- What to work on
The records underneath are to be printed in full and exactly, with no pictures carried over.

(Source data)
──────────
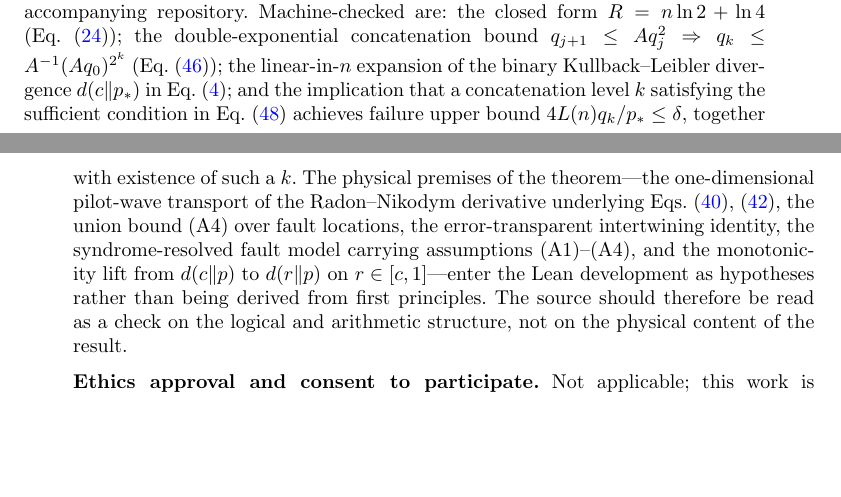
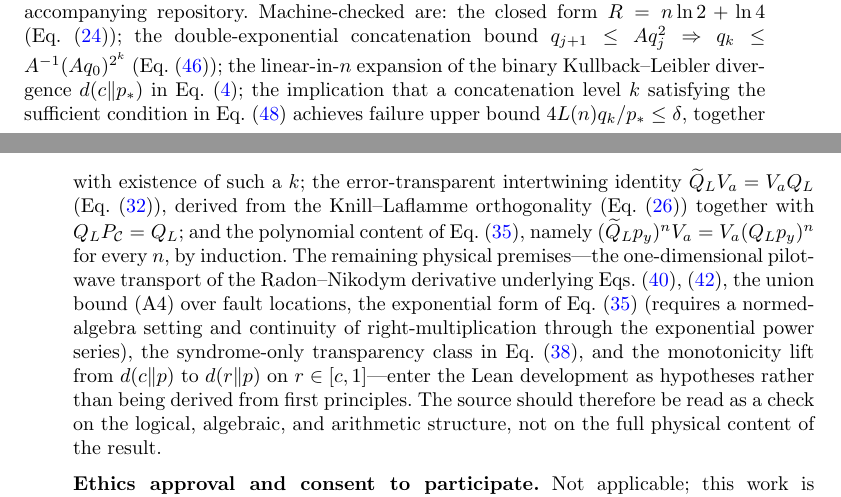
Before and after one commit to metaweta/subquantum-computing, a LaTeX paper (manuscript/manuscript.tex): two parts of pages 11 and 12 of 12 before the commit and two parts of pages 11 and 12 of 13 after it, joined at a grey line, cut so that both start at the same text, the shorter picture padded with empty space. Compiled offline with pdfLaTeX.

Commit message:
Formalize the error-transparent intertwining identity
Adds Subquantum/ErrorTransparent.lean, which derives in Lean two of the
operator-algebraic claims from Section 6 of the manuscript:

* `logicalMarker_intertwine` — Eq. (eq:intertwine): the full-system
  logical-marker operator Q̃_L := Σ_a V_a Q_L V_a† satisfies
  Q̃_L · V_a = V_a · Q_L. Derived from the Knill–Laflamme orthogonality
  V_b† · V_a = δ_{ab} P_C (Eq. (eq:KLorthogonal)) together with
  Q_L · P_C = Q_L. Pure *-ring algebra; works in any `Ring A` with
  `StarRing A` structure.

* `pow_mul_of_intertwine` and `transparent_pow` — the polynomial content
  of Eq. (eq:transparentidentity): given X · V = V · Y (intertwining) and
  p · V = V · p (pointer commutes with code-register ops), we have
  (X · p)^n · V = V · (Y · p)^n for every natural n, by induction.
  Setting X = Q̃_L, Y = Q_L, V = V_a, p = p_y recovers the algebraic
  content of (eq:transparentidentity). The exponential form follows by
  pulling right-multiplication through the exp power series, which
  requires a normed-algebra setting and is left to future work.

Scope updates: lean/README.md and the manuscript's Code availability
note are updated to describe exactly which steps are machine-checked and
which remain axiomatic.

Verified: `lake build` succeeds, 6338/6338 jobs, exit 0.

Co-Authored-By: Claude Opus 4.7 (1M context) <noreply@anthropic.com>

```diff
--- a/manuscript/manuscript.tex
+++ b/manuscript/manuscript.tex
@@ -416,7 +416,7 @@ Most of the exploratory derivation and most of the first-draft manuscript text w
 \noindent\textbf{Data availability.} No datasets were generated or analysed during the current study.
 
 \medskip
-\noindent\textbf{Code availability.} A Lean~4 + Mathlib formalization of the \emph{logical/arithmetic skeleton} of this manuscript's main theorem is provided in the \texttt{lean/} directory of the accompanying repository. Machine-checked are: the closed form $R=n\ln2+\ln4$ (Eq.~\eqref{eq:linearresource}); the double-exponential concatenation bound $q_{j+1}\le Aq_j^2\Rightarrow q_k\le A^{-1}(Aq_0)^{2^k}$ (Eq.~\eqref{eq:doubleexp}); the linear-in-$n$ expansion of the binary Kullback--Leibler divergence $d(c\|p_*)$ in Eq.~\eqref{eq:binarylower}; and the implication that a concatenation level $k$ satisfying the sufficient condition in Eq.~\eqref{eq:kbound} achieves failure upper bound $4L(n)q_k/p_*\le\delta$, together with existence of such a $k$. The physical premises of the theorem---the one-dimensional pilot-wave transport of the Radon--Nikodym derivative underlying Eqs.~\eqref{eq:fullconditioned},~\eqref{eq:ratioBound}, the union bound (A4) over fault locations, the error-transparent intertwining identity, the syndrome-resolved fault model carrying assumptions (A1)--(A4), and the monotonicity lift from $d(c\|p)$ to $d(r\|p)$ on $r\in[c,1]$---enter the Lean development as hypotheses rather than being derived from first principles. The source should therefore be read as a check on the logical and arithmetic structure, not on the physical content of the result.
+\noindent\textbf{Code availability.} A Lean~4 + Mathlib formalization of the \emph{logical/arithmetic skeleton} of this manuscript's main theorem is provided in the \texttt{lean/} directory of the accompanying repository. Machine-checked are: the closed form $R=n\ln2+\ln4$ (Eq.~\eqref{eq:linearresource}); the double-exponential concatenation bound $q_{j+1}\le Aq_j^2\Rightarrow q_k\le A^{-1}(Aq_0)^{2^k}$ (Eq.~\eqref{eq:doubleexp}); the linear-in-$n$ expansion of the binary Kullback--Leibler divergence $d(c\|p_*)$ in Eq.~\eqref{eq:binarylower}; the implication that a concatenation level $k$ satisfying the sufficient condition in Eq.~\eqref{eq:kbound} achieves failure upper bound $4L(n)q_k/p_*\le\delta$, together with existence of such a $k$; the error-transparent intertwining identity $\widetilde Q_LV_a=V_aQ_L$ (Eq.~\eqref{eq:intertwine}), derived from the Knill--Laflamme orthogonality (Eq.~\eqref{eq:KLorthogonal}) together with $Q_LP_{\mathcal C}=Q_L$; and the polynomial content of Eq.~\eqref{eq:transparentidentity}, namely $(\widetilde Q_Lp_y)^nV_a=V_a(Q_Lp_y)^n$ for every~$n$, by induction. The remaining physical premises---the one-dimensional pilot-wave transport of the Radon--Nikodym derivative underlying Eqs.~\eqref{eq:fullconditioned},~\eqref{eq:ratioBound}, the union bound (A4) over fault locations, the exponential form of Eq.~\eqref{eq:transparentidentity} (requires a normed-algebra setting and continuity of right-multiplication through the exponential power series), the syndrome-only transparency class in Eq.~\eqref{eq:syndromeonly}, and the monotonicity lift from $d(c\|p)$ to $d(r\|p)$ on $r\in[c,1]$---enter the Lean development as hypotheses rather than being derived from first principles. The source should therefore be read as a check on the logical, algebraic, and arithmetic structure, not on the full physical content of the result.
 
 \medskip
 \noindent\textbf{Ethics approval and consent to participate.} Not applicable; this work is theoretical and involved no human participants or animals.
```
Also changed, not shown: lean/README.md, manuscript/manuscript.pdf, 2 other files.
──────────
- Completed exercise
Before and after one commit to metaweta/subquantum-computing, a LaTeX paper (manuscript/manuscript.tex): two parts of pages 11 and 12 of 12 before the commit and two parts of pages 11 and 12 of 13 after it, joined at a grey line, cut so that both start at the same text, the shorter picture padded with empty space. Compiled offline with pdfLaTeX.

Commit message:
Formalize the error-transparent intertwining identity
Adds Subquantum/ErrorTransparent.lean, which derives in Lean two of the
operator-algebraic claims from Section 6 of the manuscript:

* `logicalMarker_intertwine` — Eq. (eq:intertwine): the full-system
  logical-marker operator Q̃_L := Σ_a V_a Q_L V_a† satisfies
  Q̃_L · V_a = V_a · Q_L. Derived from the Knill–Laflamme orthogonality
  V_b† · V_a = δ_{ab} P_C (Eq. (eq:KLorthogonal)) together with
  Q_L · P_C = Q_L. Pure *-ring algebra; works in any `Ring A` with
  `StarRing A` structure.

* `pow_mul_of_intertwine` and `transparent_pow` — the polynomial content
  of Eq. (eq:transparentidentity): given X · V = V · Y (intertwining) and
  p · V = V · p (pointer commutes with code-register ops), we have
  (X · p)^n · V = V · (Y · p)^n for every natural n, by induction.
  Setting X = Q̃_L, Y = Q_L, V = V_a, p = p_y recovers the algebraic
  content of (eq:transparentidentity). The exponential form follows by
  pulling right-multiplication through the exp power series, which
  requires a normed-algebra setting and is left to future work.

Scope updates: lean/README.md and the manuscript's Code availability
note are updated to describe exactly which steps are machine-checked and
which remain axiomatic.

Verified: `lake build` succeeds, 6338/6338 jobs, exit 0.

Co-Authored-By: Claude Opus 4.7 (1M context) <noreply@anthropic.com>

```diff
--- a/manuscript/manuscript.tex
+++ b/manuscript/manuscript.tex
@@ -416,7 +416,7 @@ Most of the exploratory derivation and most of the first-draft manuscript text w
 \noindent\textbf{Data availability.} No datasets were generated or analysed during the current study.
 
 \medskip
-\noindent\textbf{Code availability.} A Lean~4 + Mathlib formalization of the \emph{logical/arithmetic skeleton} of this manuscript's main theorem is provided in the \texttt{lean/} directory of the accompanying repository. Machine-checked are: the closed form $R=n\ln2+\ln4$ (Eq.~\eqref{eq:linearresource}); the double-exponential concatenation bound $q_{j+1}\le Aq_j^2\Rightarrow q_k\le A^{-1}(Aq_0)^{2^k}$ (Eq.~\eqref{eq:doubleexp}); the linear-in-$n$ expansion of the binary Kullback--Leibler divergence $d(c\|p_*)$ in Eq.~\eqref{eq:binarylower}; and the implication that a concatenation level $k$ satisfying the sufficient condition in Eq.~\eqref{eq:kbound} achieves failure upper bound $4L(n)q_k/p_*\le\delta$, together with existence of such a $k$. The physical premises of the theorem---the one-dimensional pilot-wave transport of the Radon--Nikodym derivative underlying Eqs.~\eqref{eq:fullconditioned},~\eqref{eq:ratioBound}, the union bound (A4) over fault locations, the error-transparent intertwining identity, the syndrome-resolved fault model carrying assumptions (A1)--(A4), and the monotonicity lift from $d(c\|p)$ to $d(r\|p)$ on $r\in[c,1]$---enter the Lean development as hypotheses rather than being derived from first principles. The source should therefore be read as a check on the logical and arithmetic structure, not on the physical content of the result.
+\noindent\textbf{Code availability.} A Lean~4 + Mathlib formalization of the \emph{logical/arithmetic skeleton} of this manuscript's main theorem is provided in the \texttt{lean/} directory of the accompanying repository. Machine-checked are: the closed form $R=n\ln2+\ln4$ (Eq.~\eqref{eq:linearresource}); the double-exponential concatenation bound $q_{j+1}\le Aq_j^2\Rightarrow q_k\le A^{-1}(Aq_0)^{2^k}$ (Eq.~\eqref{eq:doubleexp}); the linear-in-$n$ expansion of the binary Kullback--Leibler divergence $d(c\|p_*)$ in Eq.~\eqref{eq:binarylower}; the implication that a concatenation level $k$ satisfying the sufficient condition in Eq.~\eqref{eq:kbound} achieves failure upper bound $4L(n)q_k/p_*\le\delta$, together with existence of such a $k$; the error-transparent intertwining identity $\widetilde Q_LV_a=V_aQ_L$ (Eq.~\eqref{eq:intertwine}), derived from the Knill--Laflamme orthogonality (Eq.~\eqref{eq:KLorthogonal}) together with $Q_LP_{\mathcal C}=Q_L$; and the polynomial content of Eq.~\eqref{eq:transparentidentity}, namely $(\widetilde Q_Lp_y)^nV_a=V_a(Q_Lp_y)^n$ for every~$n$, by induction. The remaining physical premises---the one-dimensional pilot-wave transport of the Radon--Nikodym derivative underlying Eqs.~\eqref{eq:fullconditioned},~\eqref{eq:ratioBound}, the union bound (A4) over fault locations, the exponential form of Eq.~\eqref{eq:transparentidentity} (requires a normed-algebra setting and continuity of right-multiplication through the exponential power series), the syndrome-only transparency class in Eq.~\eqref{eq:syndromeonly}, and the monotonicity lift from $d(c\|p)$ to $d(r\|p)$ on $r\in[c,1]$---enter the Lean development as hypotheses rather than being derived from first principles. The source should therefore be read as a check on the logical, algebraic, and arithmetic structure, not on the full physical content of the result.
 
 \medskip
 \noindent\textbf{Ethics approval and consent to participate.} Not applicable; this work is theoretical and involved no human participants or animals.
```
Also changed, not shown: lean/README.md, manuscript/manuscript.pdf, 2 other files.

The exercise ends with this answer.